--- Exercise ---
Every line holding "className" should be copied from the records below.
--- START ---
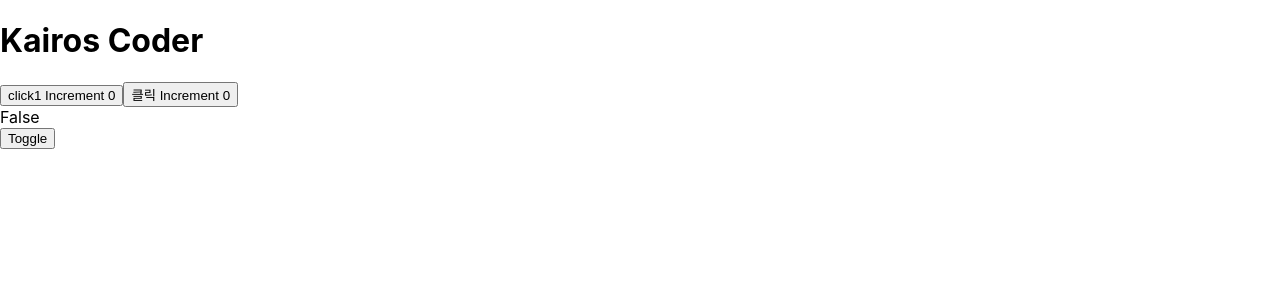
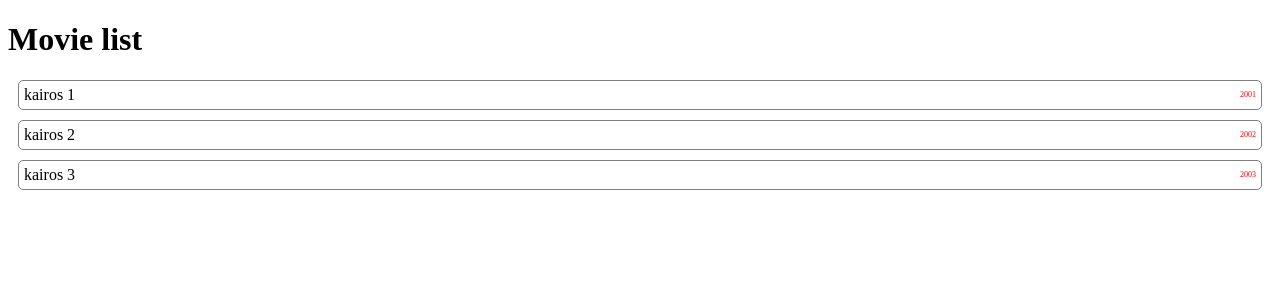
Before and after one commit to kairos67/react-basic, a React (Create React App) app: page / in a window 1280 px wide. Shown: the top 300 px of the page. Built offline with nearby package versions, Linux system fonts and the light colour scheme.

Commit message:
map(loop)

```diff
--- a/src/App.js
+++ b/src/App.js
@@ -1,19 +1,23 @@
 import React, { useState } from 'react';
-import Counter from './components/Counter';
 
 function App() {
-  const [condition, setCondition] = useState(false);
-  const toggle = () => setCondition(!condition);
-  const renderCondition = condition
-    ? 'True' : 'False';
+  const movies = [
+    { title: 'kairos 1', year: 2001 },
+    { title: 'kairos 2', year: 2002 },
+    { title: 'kairos 3', year: 2003 },
+  ];
+  const renderMovies = movies.map(m => {
+    return(
+      <div className="movie" key={m.title}>
+      <div className="movie-title">{m.title}</div>
+      <div className="movie-year">{m.year}</div>
+    </div>
+      );
+    });
   return (
     <div className="App">
-      <h1>Kairos Coder</h1>
-      <Counter click="click1" />
-      <Counter />
-      <div>{renderCondition}</div>
-
-      <button onClick={toggle}>Toggle</button>
+      <h1>Movie list</h1>
+      {renderMovies}
     </div>
   );
 }
--- a/src/index.css
+++ b/src/index.css
@@ -1,13 +1,17 @@
-body {
-  margin: 0;
-  font-family: -apple-system, BlinkMacSystemFont, 'Segoe UI', 'Roboto', 'Oxygen',
-    'Ubuntu', 'Cantarell', 'Fira Sans', 'Droid Sans', 'Helvetica Neue',
-    sans-serif;
-  -webkit-font-smoothing: antialiased;
-  -moz-osx-font-smoothing: grayscale;
+.movie{
+  display: flex;
+  align-items: center;
+  border: 1px solid gray;
+  border-radius: 5px;
+  padding: 5px;
+  margin: 10px;
 }
 
-code {
-  font-family: source-code-pro, Menlo, Monaco, Consolas, 'Courier New',
-    monospace;
+.movie .movie-title {
+  flex-grow: 1;
 }
+
+.movie .movie-year {
+  font-size: 0.5rem;
+  color: red;
+}
```
Also changed, not shown: src/App-component.js (added, +21 -0 lines).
--- END ---
--- Reply to the task ---
+      <div className="movie" key={m.title}>
+      <div className="movie-title">{m.title}</div>
+      <div className="movie-year">{m.year}</div>
     <div className="App">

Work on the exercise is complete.